Few issues polarize the Great State more than water supply. The most apparently wasteful demand is concentrated in the dry south, in hydrologic black holes like the Los Angeles basin, where 28 million people sprinkle lawns and fill pools in an area that, in isolation, could provide liquid sustenance for only about one million residents. Still, two thirds of the state’s freshwater demand is agricultural; after consecutive years of drought, farmers have watched crops wither and orchards die. This year, even with the Sierra snowpack at 136 percent of normal, the state anticipates meeting only 60 percent of the growing demand. Supplements will doubtless come from belowground reservoirs, pumped to the surface by hundreds of unregulated wells that mine a precious resource faster than it is being replenished.

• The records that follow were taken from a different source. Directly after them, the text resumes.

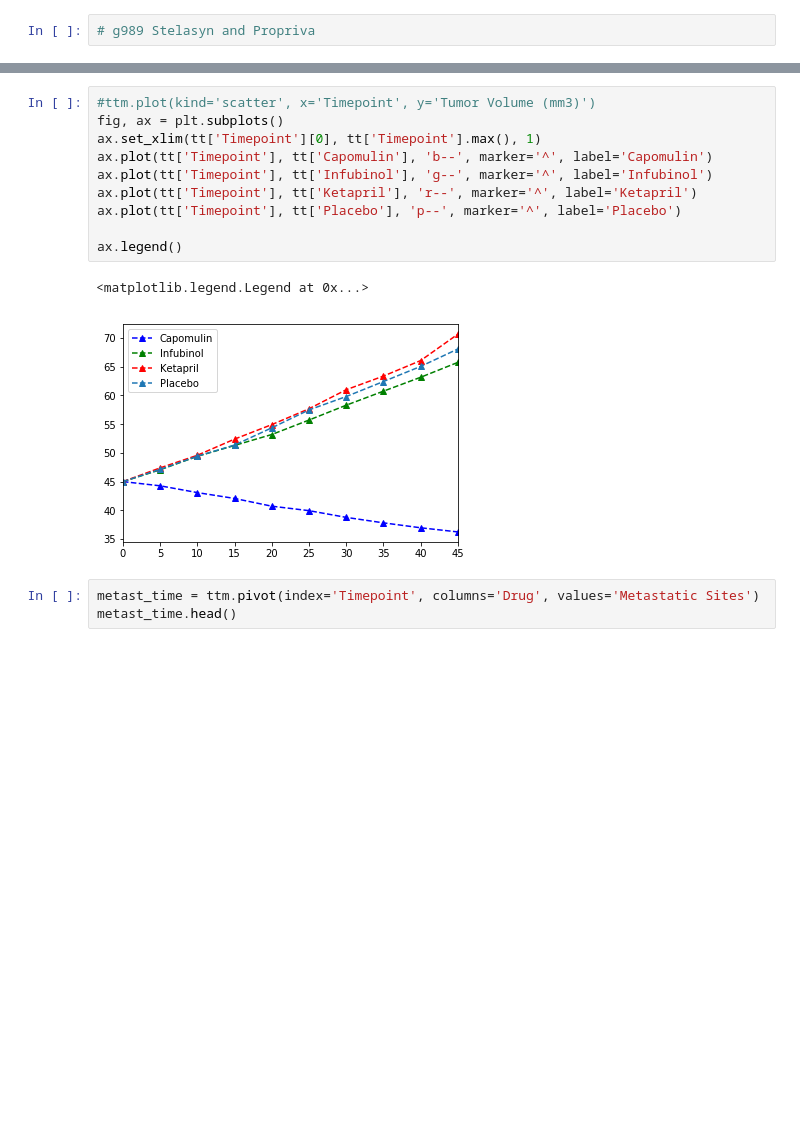
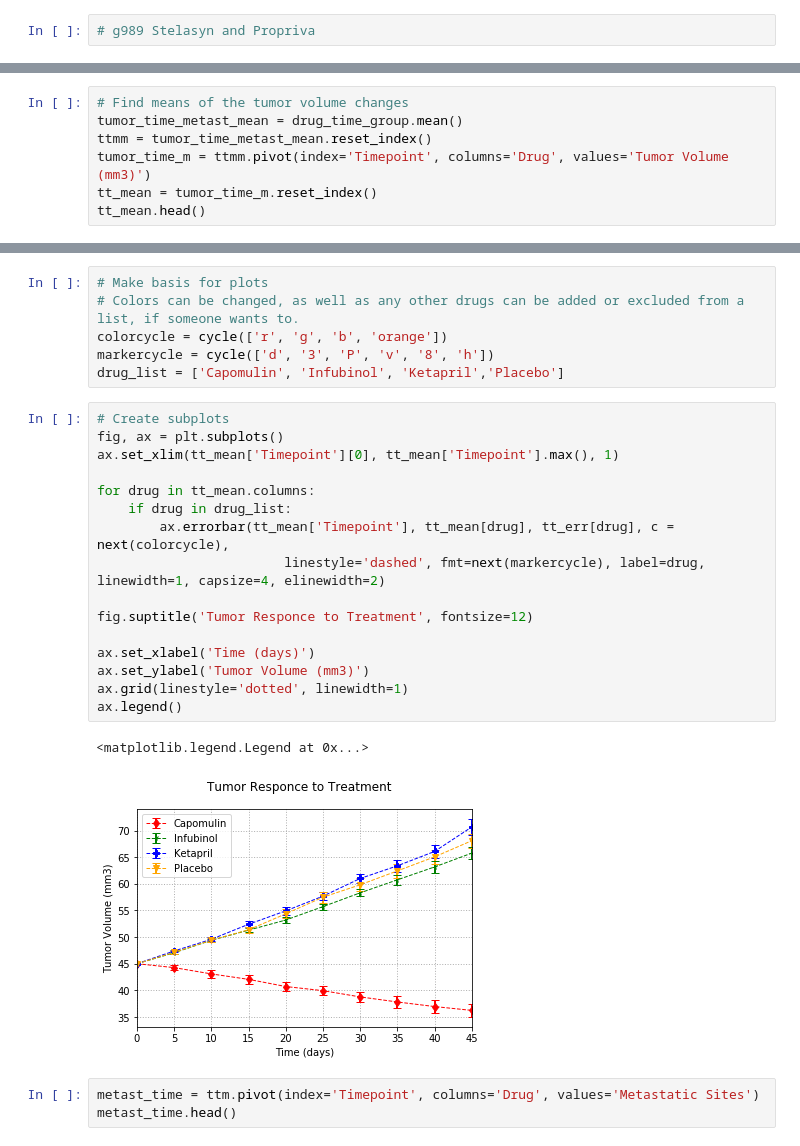
Before and after one commit to Gryazzz/Pymaceuticals_Matplotlib, a Jupyter notebook: Pymaceuticals.ipynb, the cells around one changed output, grey strips where cells are left out. Cells and saved outputs as stored; diff of their text form; blank space fills up the shorter version.

```diff
--- a/Pymaceuticals.ipynb
+++ b/Pymaceuticals.ipynb
@@ -34,0 +26,7 @@ tumor_time_metast.head()
+# %%
+# Find means of the tumor volume changes
+tumor_time_metast_mean = drug_time_group.mean()
+ttmm = tumor_time_metast_mean.reset_index()
+tumor_time_m = ttmm.pivot(index='Timepoint', columns='Drug', values='Tumor Volume (mm3)')
+tt_mean = tumor_time_m.reset_index()
+tt_mean.head()
@@ -48,16 +54,28 @@ tt.head()
-# %%
-#ttm.plot(kind='scatter', x='Timepoint', y='Tumor Volume (mm3)')
-fig, ax = plt.subplots()
-ax.set_xlim(tt['Timepoint'][0], tt['Timepoint'].max(), 1)
-ax.plot(tt['Timepoint'], tt['Capomulin'], 'b--', marker='^', label='Capomulin')
-ax.plot(tt['Timepoint'], tt['Infubinol'], 'g--', marker='^', label='Infubinol')
-ax.plot(tt['Timepoint'], tt['Ketapril'], 'r--', marker='^', label='Ketapril')
-ax.plot(tt['Timepoint'], tt['Placebo'], 'p--', marker='^', label='Placebo')
-
-ax.legend()
-# %% [output]
-<matplotlib.legend.Legend at 0x...>
-[figure, removed]
+# %%
+# Make basis for plots
+# Colors can be changed, as well as any other drugs can be added or excluded from a list, if someone wants to.
+colorcycle = cycle(['r', 'g', 'b', 'orange'])
+markercycle = cycle(['d', '3', 'P', 'v', '8', 'h'])
+drug_list = ['Capomulin', 'Infubinol', 'Ketapril','Placebo']
+# %%
+# Create subplots
+fig, ax = plt.subplots()
+ax.set_xlim(tt_mean['Timepoint'][0], tt_mean['Timepoint'].max(), 1)
+
+for drug in tt_mean.columns:
+    if drug in drug_list:
+        ax.errorbar(tt_mean['Timepoint'], tt_mean[drug], tt_err[drug], c = next(colorcycle),
+                        linestyle='dashed', fmt=next(markercycle), label=drug, linewidth=1, capsize=4, elinewidth=2)
+
+fig.suptitle('Tumor Responce to Treatment', fontsize=12)
+
+ax.set_xlabel('Time (days)')
+ax.set_ylabel('Tumor Volume (mm3)')
+ax.grid(linestyle='dotted', linewidth=1)
+ax.legend()
+# %% [output]
+<matplotlib.legend.Legend at 0x...>
+[figure, added]
 # %%
 metast_time = ttm.pivot(index='Timepoint', columns='Drug', values='Metastatic Sites')
 metast_time.head()
```
Also changed, not shown: parts of 7 cells of this notebook.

Yes, despite the apparent abundance of rain that broke our string of sunny January days on Sunday, our freshwater supply is, at least in part, a nonrenewable resource. This is true across a disturbingly large fraction of the country — and the globe — where freshwater supplies are being consumed (and contaminated) far faster than the planet’s natural hydrological cycles can restore them. And with climate change shifting precipitation patterns and converting ice caps and snowpacks into rising sea levels, supplying a growing world population will only become more challenging.
How much water does one person need?
Anyone who actually drinks the recommended two liters per day consumes only 730 liters (less than 200 gallons) of water directly each year. But the average American’s water footprint is 2.5 million liters per year — about the volume of an Olympic swimming pool. By comparison, the global average is 1.2 million liters, but one third of humanity survives under “scarce” conditions — less than one million liters per year. That’s because water goes into the production of almost everything: from growing food crops to cotton for clothes, from cooling manufacturing equipment to hosing down thirsty livestock. The jeans you’re wearing consumed nearly 11,000 liters in production, the equivalent of nine cups of coffee at 140 liters each, but less than half the volume of a 2,400 liter hamburger. As much as cheap oil provides hidden subsidies for everything we do, an invisible weight of water is folded into the very clothes we wear.
These water subsidies translate into dramatic trade fluxes. When the United States exports a ton of wheat, it also transfers 1.3 million liters of freshwater used to grow and process the crop. Globally, 1.6 quadrillion (that’s 10^15!) liters cross international boundaries each year, a staggering volume (equivalent to 10 Lake Tahoes) that decouples local populations from their resource bases.
Trading this “virtual water” allows us to economize on water use: why turn desert into cropland when one can import food grown more efficiently elsewhere? But it also results in a dangerous disconnect between supply and demand, letting wealthy countries export their water footprints and attendant environmental degradation. It’s hard enough to worry about sustainability and environmental degradation in our own backyards. Here in California, where only 10 percent of our original wetlands remain, we continue to divert more and more water for human consumption. Are we willing to pay a premium and reduce demand to preserve the resources of a country half a world away?
If your answer is “yes,” there are a few ways you can reduce your water footprint. Low-flow taps and showerheads — especially ones that provide continuous feedback on water usage — have proven consumption-reduction records. And although most of us don’t grow our own food, we can patronize growers who use drip irrigation (which minimizes wasteful evaporation) and couple crop choices to local hydrology. And, unsurprisingly, at 5,000 liters per day, an omnivorous diet uses more than double the water volume of a vegetarian lifestyle. Plus, choosing low-water options tends to reduce your carbon footprint, too. Because, in all likelihood, the next World War will have more than one cause.
Holly thinks you should stock up on virtual water in preparation for World War III. For information on how to obtain it, contact her at [email protected].